  2. Power Levels - Compare the power levels (in dBm) specs for the optical shelf ADD/DROP ports and compare them to the input/output power level specs on your router interface. Ensuring that power levels are compatible is important to maintain full performance. It may be necessary to adjust the equipment output power levels and/or add fixed attenuation on each port to get everything dialed in.
  3. Friendly Neighbors - Coherent interfaces (e.g. 100G DP-QPSK) generally play nicely when packed in next to other coherent channels, but be careful when mixing with older 10G wavelengths using on-off keying (OOK). If you have existing legacy 10G channels present then extra care is needed in channel usage to prevent performance degradation.
Don't Believe the FUD
When it comes to upgrading your DWDM infrastructure, the alien wavelength concept is a powerful one. Leverage the inherit capex and opex advantages of packet-optical solutions without ripping out existing DWDM infrastructure. A transponder vendor's loss is your gain. You may hear plenty of FUD, but remember: The Truth is Out There.

by Juniper Employee
on ‎03-01-2016 11:34 AM

Can you point me to further basic studies on Gray vs Colored signals?

Juniper Networks Technical Books
About the Author
  • I started work at a router company, moved to an optical company adding MPLS, moved to mobility company, moved to a packet optical company who got bought by a router company.
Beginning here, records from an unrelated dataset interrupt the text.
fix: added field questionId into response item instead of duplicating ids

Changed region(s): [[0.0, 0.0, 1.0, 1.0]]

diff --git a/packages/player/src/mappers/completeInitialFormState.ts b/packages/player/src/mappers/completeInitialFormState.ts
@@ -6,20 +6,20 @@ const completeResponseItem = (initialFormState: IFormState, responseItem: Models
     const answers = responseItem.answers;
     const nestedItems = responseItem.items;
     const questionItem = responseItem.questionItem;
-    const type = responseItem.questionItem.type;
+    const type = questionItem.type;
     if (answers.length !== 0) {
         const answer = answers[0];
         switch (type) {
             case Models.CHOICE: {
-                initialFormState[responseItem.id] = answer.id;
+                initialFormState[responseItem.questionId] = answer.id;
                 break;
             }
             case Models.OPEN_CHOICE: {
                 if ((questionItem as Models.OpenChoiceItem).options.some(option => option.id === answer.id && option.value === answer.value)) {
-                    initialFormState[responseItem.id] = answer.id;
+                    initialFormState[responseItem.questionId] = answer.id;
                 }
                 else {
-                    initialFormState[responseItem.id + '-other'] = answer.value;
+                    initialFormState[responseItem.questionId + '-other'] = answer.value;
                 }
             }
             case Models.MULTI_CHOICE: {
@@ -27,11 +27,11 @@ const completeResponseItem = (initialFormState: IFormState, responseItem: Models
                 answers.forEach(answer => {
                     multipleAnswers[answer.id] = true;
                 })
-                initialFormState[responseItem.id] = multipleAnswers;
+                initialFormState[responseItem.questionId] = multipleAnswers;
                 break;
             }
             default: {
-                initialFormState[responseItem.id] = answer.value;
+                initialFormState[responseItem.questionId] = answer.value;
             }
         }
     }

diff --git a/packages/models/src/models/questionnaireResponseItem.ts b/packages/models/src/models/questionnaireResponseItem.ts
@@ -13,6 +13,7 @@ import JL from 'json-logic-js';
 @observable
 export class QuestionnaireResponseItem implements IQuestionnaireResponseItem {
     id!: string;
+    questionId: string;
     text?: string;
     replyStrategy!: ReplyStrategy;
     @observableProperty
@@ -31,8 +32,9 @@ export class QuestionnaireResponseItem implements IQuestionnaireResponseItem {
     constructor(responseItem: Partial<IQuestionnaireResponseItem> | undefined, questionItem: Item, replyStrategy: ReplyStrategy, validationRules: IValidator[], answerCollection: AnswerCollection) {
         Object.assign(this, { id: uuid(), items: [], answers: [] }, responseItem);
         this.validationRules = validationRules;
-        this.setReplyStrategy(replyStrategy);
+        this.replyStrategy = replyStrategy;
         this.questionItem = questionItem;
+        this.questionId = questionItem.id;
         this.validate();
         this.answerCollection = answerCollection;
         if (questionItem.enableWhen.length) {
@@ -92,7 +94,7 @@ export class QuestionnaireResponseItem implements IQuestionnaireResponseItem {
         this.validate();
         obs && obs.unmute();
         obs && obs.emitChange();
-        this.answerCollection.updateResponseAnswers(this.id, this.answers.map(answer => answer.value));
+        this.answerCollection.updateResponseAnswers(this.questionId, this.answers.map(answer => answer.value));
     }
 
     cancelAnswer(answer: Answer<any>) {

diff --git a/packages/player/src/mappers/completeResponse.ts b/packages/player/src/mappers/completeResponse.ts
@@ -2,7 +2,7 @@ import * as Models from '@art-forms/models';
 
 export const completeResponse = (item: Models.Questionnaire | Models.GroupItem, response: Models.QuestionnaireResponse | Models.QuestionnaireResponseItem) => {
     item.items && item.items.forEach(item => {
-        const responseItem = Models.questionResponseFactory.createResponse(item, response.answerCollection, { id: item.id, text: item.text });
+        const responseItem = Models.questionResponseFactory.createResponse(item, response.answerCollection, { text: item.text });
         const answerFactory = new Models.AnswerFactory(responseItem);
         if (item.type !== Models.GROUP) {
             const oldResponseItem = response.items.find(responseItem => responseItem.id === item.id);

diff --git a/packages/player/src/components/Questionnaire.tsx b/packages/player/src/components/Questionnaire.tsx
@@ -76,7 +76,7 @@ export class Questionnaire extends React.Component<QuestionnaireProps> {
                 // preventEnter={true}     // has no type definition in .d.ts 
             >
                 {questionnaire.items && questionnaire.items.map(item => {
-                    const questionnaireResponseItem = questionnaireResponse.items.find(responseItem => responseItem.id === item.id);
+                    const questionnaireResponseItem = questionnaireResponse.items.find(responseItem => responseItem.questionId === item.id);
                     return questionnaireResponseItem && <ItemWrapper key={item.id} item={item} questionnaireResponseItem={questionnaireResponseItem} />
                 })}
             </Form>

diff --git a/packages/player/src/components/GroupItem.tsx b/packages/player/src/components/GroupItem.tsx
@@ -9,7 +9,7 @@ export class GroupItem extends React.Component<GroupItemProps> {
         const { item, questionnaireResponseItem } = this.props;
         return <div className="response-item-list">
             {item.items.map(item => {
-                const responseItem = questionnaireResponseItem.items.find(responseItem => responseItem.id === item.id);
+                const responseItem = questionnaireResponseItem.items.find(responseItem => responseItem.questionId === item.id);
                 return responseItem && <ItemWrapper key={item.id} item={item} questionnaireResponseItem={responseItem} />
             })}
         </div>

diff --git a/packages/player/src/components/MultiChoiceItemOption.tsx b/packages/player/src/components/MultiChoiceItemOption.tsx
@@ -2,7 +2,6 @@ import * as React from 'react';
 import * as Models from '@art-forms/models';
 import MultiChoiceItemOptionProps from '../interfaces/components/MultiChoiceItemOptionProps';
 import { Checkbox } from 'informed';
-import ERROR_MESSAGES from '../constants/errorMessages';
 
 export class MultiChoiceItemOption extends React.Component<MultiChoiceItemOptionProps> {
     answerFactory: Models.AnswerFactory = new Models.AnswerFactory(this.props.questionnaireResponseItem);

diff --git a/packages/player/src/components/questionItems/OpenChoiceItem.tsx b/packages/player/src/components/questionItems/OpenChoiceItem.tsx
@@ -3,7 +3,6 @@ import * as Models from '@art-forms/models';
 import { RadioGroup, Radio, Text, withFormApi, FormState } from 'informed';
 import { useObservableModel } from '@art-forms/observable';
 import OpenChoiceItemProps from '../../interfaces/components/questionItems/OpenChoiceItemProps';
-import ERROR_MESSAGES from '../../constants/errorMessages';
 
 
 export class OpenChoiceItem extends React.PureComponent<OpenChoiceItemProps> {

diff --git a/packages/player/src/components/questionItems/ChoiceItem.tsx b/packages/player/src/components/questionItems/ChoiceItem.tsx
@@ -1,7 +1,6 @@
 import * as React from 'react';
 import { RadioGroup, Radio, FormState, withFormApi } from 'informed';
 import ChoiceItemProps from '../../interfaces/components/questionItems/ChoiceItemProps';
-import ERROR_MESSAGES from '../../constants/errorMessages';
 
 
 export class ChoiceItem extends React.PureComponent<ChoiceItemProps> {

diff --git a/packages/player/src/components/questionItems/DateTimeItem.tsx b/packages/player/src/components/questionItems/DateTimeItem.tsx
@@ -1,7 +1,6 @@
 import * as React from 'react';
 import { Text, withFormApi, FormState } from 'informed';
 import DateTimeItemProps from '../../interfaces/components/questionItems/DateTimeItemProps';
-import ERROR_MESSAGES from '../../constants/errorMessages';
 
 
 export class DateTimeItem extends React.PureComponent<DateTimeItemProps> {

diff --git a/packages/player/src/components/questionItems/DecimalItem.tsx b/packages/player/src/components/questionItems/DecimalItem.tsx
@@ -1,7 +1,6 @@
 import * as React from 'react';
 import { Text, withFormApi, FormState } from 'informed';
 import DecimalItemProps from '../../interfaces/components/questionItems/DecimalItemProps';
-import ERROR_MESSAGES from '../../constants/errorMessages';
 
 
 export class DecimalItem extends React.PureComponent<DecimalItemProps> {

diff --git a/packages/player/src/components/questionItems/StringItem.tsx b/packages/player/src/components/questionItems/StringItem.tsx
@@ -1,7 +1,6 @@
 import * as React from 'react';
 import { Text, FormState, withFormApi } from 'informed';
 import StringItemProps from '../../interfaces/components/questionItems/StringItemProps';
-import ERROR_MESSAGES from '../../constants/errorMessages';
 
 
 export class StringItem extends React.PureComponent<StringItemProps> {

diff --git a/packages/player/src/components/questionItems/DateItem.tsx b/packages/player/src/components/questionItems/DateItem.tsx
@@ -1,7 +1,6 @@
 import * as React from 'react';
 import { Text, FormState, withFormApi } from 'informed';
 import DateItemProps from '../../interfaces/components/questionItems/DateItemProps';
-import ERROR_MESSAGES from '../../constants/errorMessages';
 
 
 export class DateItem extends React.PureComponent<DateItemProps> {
Full Circle!!
  • David is a Distinguished Engineer in Juniper's Optical Engineering team, having joined Juniper as part of the acquisition of WANDL Inc in January 2014. David is working on routing and optimisation software for multilayer networks to help plan and design networks using the new generation of packet-optical technology from Juniper. In "previous lives", David worked on soliton propagation; diffractive optic device design and network design software and algorithms in the Optics Research Group in BT's Adastral Park Laboratories in Ipswich. He holds a BA and PhD in Mathematics from the University of Cambridge.
  • Steven Keck is a Distinguished Engineer within Juniper's Optical Engineering team where he is responsible for architecture and implementation of packet-optical solutions for routing and switching platforms. Steve has been designing telecom hardware and optical systems for nearly 20 years. Prior to Juniper, he has held positions at Stanford Telecom, StrataLight Communications and Cisco Systems. He holds a B.S. in Computer Engineering from University of the Pacific.
  • David Song is a Sr Staff Engineer within Juniper's Optical Engineering team where he is responsible for the design of packet-optical solutions for routing and switching platforms. He joined Juniper in 2004 and has been designing networking software in control plane and data plane on various platforms. Prior to Juniper, he held various software development positions at Ciena and Nortel Networks.